It is that time of year again. The days are getting noticeably longer, clocks get set forward an hour, dizzying displays of everything concievable in a nauseating array of pastel colors screaming at you everytime you walk in the grocery store for some milk, yes it's... LENT!
Being protestant, I generally don't mark the passing of Lent with much thought, though I do realize the forty days leading up to Easter are symbolic of Jesus' time in the wilderness when He was being tested by Satan. An Anglican friend was visiting a few weeks ago and commented on the fact that we were having a worship arts festival at the beginning of Lent. The atmosphere in the sanctuary was highly charged, the singing shaking long idle dust from the rafters. Aparently, Anglicans don't say Allelujah during Lent. It's not a time for praising God [that comes Easter Sunday]. Forty days out of the year, that leaves 325 days... but I digress.
My point is until recently, I didn't pay much attention to the whole Lent thing. That is until art suddenly got involved. Years ago when my mother was single and my grandmother still alive and not crippled by arthritis, they stumbled on pysanke. My family is not Ukranian. Or Russian, for that matter, or any of the other ethnicities from whom pysanke came from. We're Welsh and Scottish and Sicilian [my mother and I are]. My mother was an art education major, and learned pysanke from a fellow student's mother, who was Ukranian. A few years later, my brother and I were born and she quit doing eggs because we'd get into the dye and smash the egg shells. When I was in college, mom pulled out her materials, ordered some new dye and taught me how to decorate eggs. And I'm not talking about hardboiled eggs and food coloring.

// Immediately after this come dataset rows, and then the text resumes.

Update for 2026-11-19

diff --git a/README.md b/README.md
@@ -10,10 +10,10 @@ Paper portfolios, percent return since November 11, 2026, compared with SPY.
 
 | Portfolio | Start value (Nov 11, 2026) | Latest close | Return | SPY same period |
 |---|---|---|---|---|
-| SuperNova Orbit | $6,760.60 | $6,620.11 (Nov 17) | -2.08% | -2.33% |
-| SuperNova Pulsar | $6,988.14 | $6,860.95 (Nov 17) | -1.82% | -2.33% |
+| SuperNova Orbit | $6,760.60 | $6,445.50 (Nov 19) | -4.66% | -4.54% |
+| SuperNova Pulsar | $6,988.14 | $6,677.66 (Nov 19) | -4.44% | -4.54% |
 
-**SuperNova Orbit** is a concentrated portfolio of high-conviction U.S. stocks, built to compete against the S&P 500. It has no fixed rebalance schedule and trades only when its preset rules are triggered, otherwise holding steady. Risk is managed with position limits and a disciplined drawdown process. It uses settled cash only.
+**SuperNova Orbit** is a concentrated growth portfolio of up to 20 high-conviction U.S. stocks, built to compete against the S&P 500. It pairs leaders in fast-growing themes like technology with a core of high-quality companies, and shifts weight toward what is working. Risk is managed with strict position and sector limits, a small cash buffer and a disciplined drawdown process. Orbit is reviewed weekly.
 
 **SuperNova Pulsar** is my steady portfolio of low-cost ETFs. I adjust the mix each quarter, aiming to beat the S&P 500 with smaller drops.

This year we tracked down some farm eggs, which had harder shells and are generally prettier than any brown, free range or organic egg you could find at a grocer. 7 dozen eggs later, we left the farm with duck eggs, Easter eggs [a lerger than jumbo size with a pale bluish color], Banty eggs, and button quail eggs [a dark speckled mocha color, no bigger than the end of your pinky - and too cute for words]. We lost a dozen, which had been stored on our back porch when the temperature plunged to the low teens one night. Ukranian eggs can be decorated raw, but traditionally, they have two holes pierced through the shell - one at both of the elipse ends - and the contents of the egg are blown out either mechanically with a tinsy bellows or by one's own breath. We will not be blowing out the quail eggs, of which there are a dozen, and we lost a dozen to the frost, so there's five dozen eggs that need to be blown out. What do we do with all the egg? You guess is as good as mine, but I saw a custard recipe that called for a dozen eggs, so that might be a good place to start.